The competition itself was no walk in the park. Those who had engaged in the WIREGRASS Peanut Project were pitted against each other in an essay competition. The task was to explain their experience with the project, dive into how genomics could address community challenges, and express how the conference could contribute to their ongoing education.

“The WIREGRASS Peanut Project opened my eyes to how many jobs there are in the field of agriculture where you’re not necessarily in the lab or field,” McKenzie said. “HudsonAlpha showed me that there are a lot of people that go into what we grow every day who aren’t in the lab.”

When McKenzie learned she won the competition, she was elated. “I was kind of shell-shocked at first because it was all happening so fast. But I was really thrilled because I applied, not thinking I would get it. I was just like, ‘I would like to go,’ but that does not mean that they’re going to pick me. So when they did, it was super exciting.”

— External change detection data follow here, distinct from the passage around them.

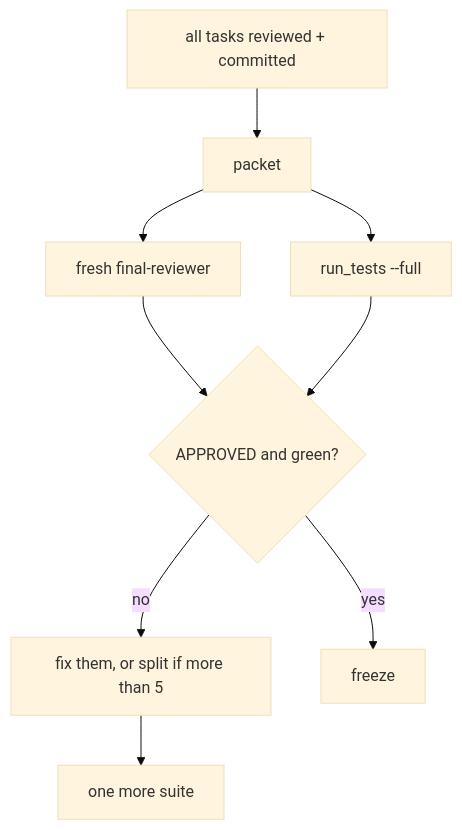
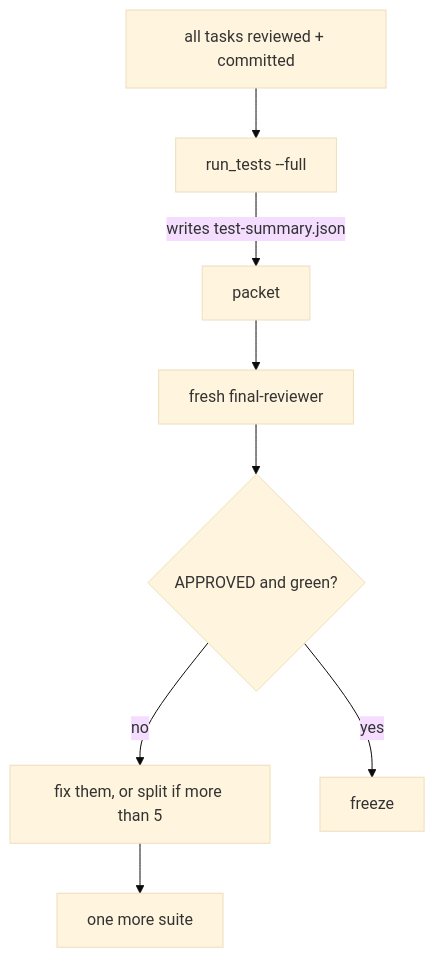
One commit to devcomfort/superlite changed the fifth of 5 diagrams in skills/subagent-driven-development/SKILL.md. Above: the diagram before and after it, drawn with Mermaid (base theme). The commit also changed other lines of this file, not shown here.

Commit message:
SDD: build final-review packet only after the full suite finishes

````diff
--- a/skills/subagent-driven-development/SKILL.md
+++ b/skills/subagent-driven-development/SKILL.md
@@ -90,9 +90,9 @@
 ```mermaid
 flowchart TB
-  G[all tasks reviewed + committed] --> PK[packet]
+  G[all tasks reviewed + committed] --> ST[run_tests --full]
+  ST -- writes test-summary.json --> PK[packet]
   PK --> FR[fresh final-reviewer]
-  PK --> ST[run_tests --full]
-  FR & ST --> V{APPROVED and green?}
+  FR --> V{APPROVED and green?}
   V -- no --> FX[fix them, or split if more than 5] --> ST2[one more suite]
   V -- yes --> Z[freeze]
 ```
````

McKenzie’s response really captured the intent of the Peanut Project,” said Madelene Loftin, HudsonAlpha Educational Outreach Director of Educator Professional Learning. Madelene and her colleagues, including Jennifer Hutchison, HudsonAlpha’s Educational Outreach team leader on the WIREGRASS Peanut Project, selected McKenzie as the winner of the competition, giving her access to the AAGB conference. 

“It was a treat to be able to share the news with [Keely and McKenzie’s mom] and hear the pride in their voices as they told me how McKenzie had hoped she’d be selected,” Madelene added. “McKenzie was incredibly excited. Then I was able to tell her that not only would she be attending, but her teacher, Keely Brewer, would be sponsored as well.”

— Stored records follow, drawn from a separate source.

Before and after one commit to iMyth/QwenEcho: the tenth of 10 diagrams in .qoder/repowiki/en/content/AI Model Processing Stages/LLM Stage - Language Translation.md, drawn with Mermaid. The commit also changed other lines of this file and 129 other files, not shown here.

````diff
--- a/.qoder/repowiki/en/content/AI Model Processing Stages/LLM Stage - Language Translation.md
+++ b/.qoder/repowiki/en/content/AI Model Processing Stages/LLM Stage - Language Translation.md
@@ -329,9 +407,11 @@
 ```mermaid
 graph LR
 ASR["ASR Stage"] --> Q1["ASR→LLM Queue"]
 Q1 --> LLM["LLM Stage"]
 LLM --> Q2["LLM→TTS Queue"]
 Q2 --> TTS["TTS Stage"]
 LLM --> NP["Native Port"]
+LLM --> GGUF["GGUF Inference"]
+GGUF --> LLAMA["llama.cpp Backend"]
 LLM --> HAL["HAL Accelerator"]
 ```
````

The three-day research conference included discussions and talks about the latest research in peanut cultivation as leaders in the industry, universities and research exchanged ideas and networked. AAGB was led by HudsonAlpha Faculty Investigator Josh Clevenger, PhD, who also created and helped lead the WIREGRASS Peanut Project. 

“Having a student from the Wiregrass area who participated in the WIREGRASS Peanut Project attend AAGB was full circle,” Dr. Clevenger said. “The goal of the conference was to engage with industry leaders and researchers and to inspire students to continue on the course of peanut research.”

“For a student, we thought this would be a rare glimpse into the world of science, allowing them to learn about research, but also see the human side of the researchers as they tackle big-picture problems,” Madelene said.

As for the students attending, the conference shed light on parts of the peanut research process you may not get in the classroom or in the lab. “The first night of the conference was definitely a big eye-opener for me,” McKenzie said. “I talked to everyone and got to see the big figures for the research that is going on. I feel like I wouldn’t have known about all the opportunities I could have if I had not come to the conference.”

Not only did McKenzie learn about processes outside of the lab, she also was asked to speak to the conference attendees with her teacher, Keely Brewer, to explain the WIREGRASS Peanut Project and how the first-of-its-kind program is faring in the Wiregrass area. You can learn more about the WIREGRASS Peanut Project on Season 4, Episode 6 of Tiny Expeditions: Peanuts for the future: how students are collaborating to improve the legume we love.

“Coming [to AAGB] definitely helped me solidify the path that I want to go down in college,” McKenzie said. “I was between going on a research path and going into a social science path. After being here and learning about each path, it solidified the fact that I want to help make decisions based on what is going on in the labs, but not doing it myself.”

When asked about advice she would give to future students engaging in the WIREGRASS Peanut Project, McKenzie said to keep an open mind. “I definitely think you have to keep an open mind when talking about genomics and science. There are so many ways that it can be applied and ways it can help,” McKenzie said. “It can get confusing, but as long as you stick it out, you can be good at it and understand it a lot more.”